## Action item
The pictures must be left out, while the rest of the data is copied exactly.

## The input
╔══
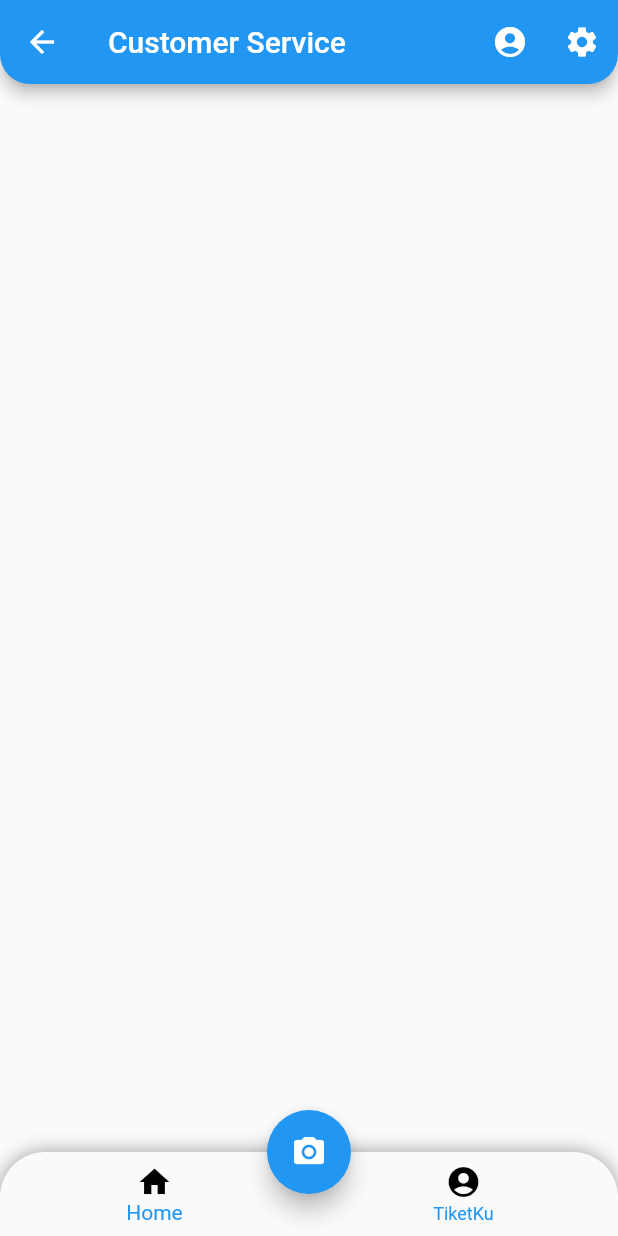
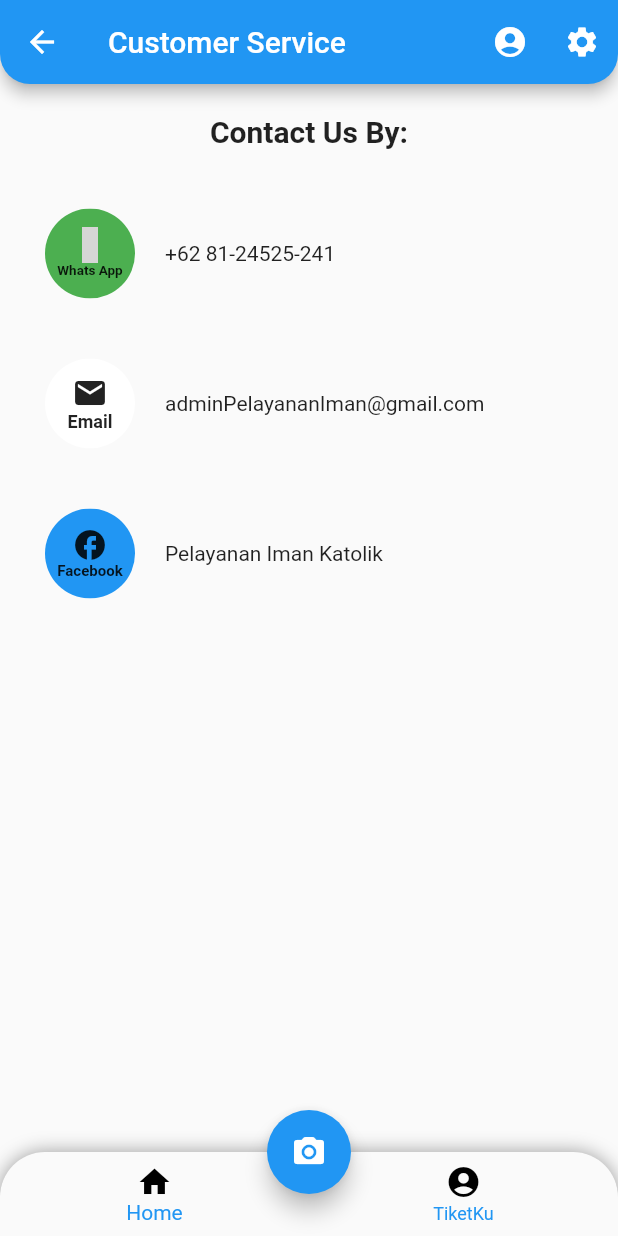
Before and after one commit to DavidDimasPatty/Pelayanan-Iman-Katolik, a Flutter app: the customerService screen opened directly with empty values, on a phone screen of 412 x 824 dp. Run offline on Flutter 3.47's test engine with Material 2 defaults, Android fonts, the light colour scheme and no system bars; our stand-ins replace carousel_slider, file_picker, firebase_core, firebase_storage, google_fonts, image_picker and 1 more; missing offline and left inert: mongo_dart; accounts and stored records are empty; network calls fail; statements that could not run were skipped; grey boxes are pictures that could not be loaded.

Commit message:
customer service page

```diff
--- a/lib/customerService.dart
+++ b/lib/customerService.dart
@@ -40,8 +40,114 @@ class customerService extends StatelessWidget {
           ),
         ],
       ),
-      body: Column(
-        children: <Widget>[],
+      body: Container(
+        padding: EdgeInsets.symmetric(vertical: 20, horizontal: 30),
+        child: Column(
+          children: <Widget>[
+            Text(
+              "Contact Us By:",
+              style: TextStyle(fontSize: 20, fontWeight: FontWeight.bold),
+            ),
+            Padding(
+                padding: EdgeInsets.symmetric(vertical: 20, horizontal: 15)),
+            Column(
+              children: <Widget>[
+                Row(children: <Widget>[
+                  SizedBox.fromSize(
+                    size: Size(60, 60), // button width and height
+                    child: ClipOval(
+                      child: Material(
+                        color: Colors.green, // button color
+                        child: InkWell(
+                          splashColor: Colors.green, // splash color
+                          onTap: () {}, // button pressed
+                          child: Column(
+                            mainAxisAlignment: MainAxisAlignment.center,
+                            children: <Widget>[
+                              Icon(Icons.whatsapp_sharp), // icon
+                              Text(
+                                "Whats App",
+                                style: TextStyle(
+                                  fontSize: 9,
+                                  fontWeight: FontWeight.bold,
+                                ),
+                                textAlign: TextAlign.center,
+                              ), // text
+                            ],
+                          ),
+                        ),
+                      ),
+                    ),
+                  ),
+                  Padding(padding: EdgeInsets.symmetric(horizontal: 10)),
+                  Text('+62 81-24525-241')
+                ]),
+                Padding(padding: EdgeInsets.symmetric(vertical: 20)),
+                Row(children: <Widget>[
+                  SizedBox.fromSize(
+                    size: Size(60, 60), // button width and height
+                    child: ClipOval(
+                      child: Material(
+                        color: Colors.white, // button color
+                        child: InkWell(
+                          splashColor: Colors.green, // splash color
+                          onTap: () {}, // button pressed
+                          child: Column(
+                            mainAxisAlignment: MainAxisAlignment.center,
+                            children: <Widget>[
+                              Icon(Icons.email), // icon
+                              Text(
+                                "Email",
+                                style: TextStyle(
+                                  fontSize: 12,
+                                  fontWeight: FontWeight.bold,
+                                ),
+                                textAlign: TextAlign.center,
+                              ), // text
+                            ],
+                          ),
+                        ),
+                      ),
+                    ),
+                  ),
+                  Padding(padding: EdgeInsets.symmetric(horizontal: 10)),
+                  Text('adminPelayananIman@gmail.com')
+                ]),
+                Padding(padding: EdgeInsets.symmetric(vertical: 20)),
+                Row(children: <Widget>[
+                  SizedBox.fromSize(
+                    size: Size(60, 60), // button width and height
+                    child: ClipOval(
+                      child: Material(
+                        color: Colors.blue, // button color
+                        child: InkWell(
+                          splashColor: Colors.green, // splash color
+                          onTap: () {}, // button pressed
+                          child: Column(
+                            mainAxisAlignment: MainAxisAlignment.center,
+                            children: <Widget>[
+                              Icon(Icons.facebook), // icon
+                              Text(
+                                "Facebook",
+                                style: TextStyle(
+                                  fontSize: 10,
+                                  fontWeight: FontWeight.bold,
+                                ),
+                                textAlign: TextAlign.center,
+                              ), // text
+                            ],
+                          ),
+                        ),
+                      ),
+                    ),
+                  ),
+                  Padding(padding: EdgeInsets.symmetric(horizontal: 10)),
+                  Text('Pelayanan Iman Katolik')
+                ])
+              ],
+            )
+          ],
+        ),
       ),
       bottomNavigationBar: Container(
           decoration: BoxDecoration(
```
╚══
## Your solution
Before and after one commit to DavidDimasPatty/Pelayanan-Iman-Katolik, a Flutter app: the customerService screen opened directly with empty values, on a phone screen of 412 x 824 dp. Run offline on Flutter 3.47's test engine with Material 2 defaults, Android fonts, the light colour scheme and no system bars; our stand-ins replace carousel_slider, file_picker, firebase_core, firebase_storage, google_fonts, image_picker and 1 more; missing offline and left inert: mongo_dart; accounts and stored records are empty; network calls fail; statements that could not run were skipped; grey boxes are pictures that could not be loaded.

Commit message:
customer service page

```diff
--- a/lib/customerService.dart
+++ b/lib/customerService.dart
@@ -40,8 +40,114 @@ class customerService extends StatelessWidget {
           ),
         ],
       ),
-      body: Column(
-        children: <Widget>[],
+      body: Container(
+        padding: EdgeInsets.symmetric(vertical: 20, horizontal: 30),
+        child: Column(
+          children: <Widget>[
+            Text(
+              "Contact Us By:",
+              style: TextStyle(fontSize: 20, fontWeight: FontWeight.bold),
+            ),
+            Padding(
+                padding: EdgeInsets.symmetric(vertical: 20, horizontal: 15)),
+            Column(
+              children: <Widget>[
+                Row(children: <Widget>[
+                  SizedBox.fromSize(
+                    size: Size(60, 60), // button width and height
+                    child: ClipOval(
+                      child: Material(
+                        color: Colors.green, // button color
+                        child: InkWell(
+                          splashColor: Colors.green, // splash color
+                          onTap: () {}, // button pressed
+                          child: Column(
+                            mainAxisAlignment: MainAxisAlignment.center,
+                            children: <Widget>[
+                              Icon(Icons.whatsapp_sharp), // icon
+                              Text(
+                                "Whats App",
+                                style: TextStyle(
+                                  fontSize: 9,
+                                  fontWeight: FontWeight.bold,
+                                ),
+                                textAlign: TextAlign.center,
+                              ), // text
+                            ],
+                          ),
+                        ),
+                      ),
+                    ),
+                  ),
+                  Padding(padding: EdgeInsets.symmetric(horizontal: 10)),
+                  Text('+62 81-24525-241')
+                ]),
+                Padding(padding: EdgeInsets.symmetric(vertical: 20)),
+                Row(children: <Widget>[
+                  SizedBox.fromSize(
+                    size: Size(60, 60), // button width and height
+                    child: ClipOval(
+                      child: Material(
+                        color: Colors.white, // button color
+                        child: InkWell(
+                          splashColor: Colors.green, // splash color
+                          onTap: () {}, // button pressed
+                          child: Column(
+                            mainAxisAlignment: MainAxisAlignment.center,
+                            children: <Widget>[
+                              Icon(Icons.email), // icon
+                              Text(
+                                "Email",
+                                style: TextStyle(
+                                  fontSize: 12,
+                                  fontWeight: FontWeight.bold,
+                                ),
+                                textAlign: TextAlign.center,
+                              ), // text
+                            ],
+                          ),
+                        ),
+                      ),
+                    ),
+                  ),
+                  Padding(padding: EdgeInsets.symmetric(horizontal: 10)),
+                  Text('adminPelayananIman@gmail.com')
+                ]),
+                Padding(padding: EdgeInsets.symmetric(vertical: 20)),
+                Row(children: <Widget>[
+                  SizedBox.fromSize(
+                    size: Size(60, 60), // button width and height
+                    child: ClipOval(
+                      child: Material(
+                        color: Colors.blue, // button color
+                        child: InkWell(
+                          splashColor: Colors.green, // splash color
+                          onTap: () {}, // button pressed
+                          child: Column(
+                            mainAxisAlignment: MainAxisAlignment.center,
+                            children: <Widget>[
+                              Icon(Icons.facebook), // icon
+                              Text(
+                                "Facebook",
+                                style: TextStyle(
+                                  fontSize: 10,
+                                  fontWeight: FontWeight.bold,
+                                ),
+                                textAlign: TextAlign.center,
+                              ), // text
+                            ],
+                          ),
+                        ),
+                      ),
+                    ),
+                  ),
+                  Padding(padding: EdgeInsets.symmetric(horizontal: 10)),
+                  Text('Pelayanan Iman Katolik')
+                ])
+              ],
+            )
+          ],
+        ),
       ),
       bottomNavigationBar: Container(
           decoration: BoxDecoration(
```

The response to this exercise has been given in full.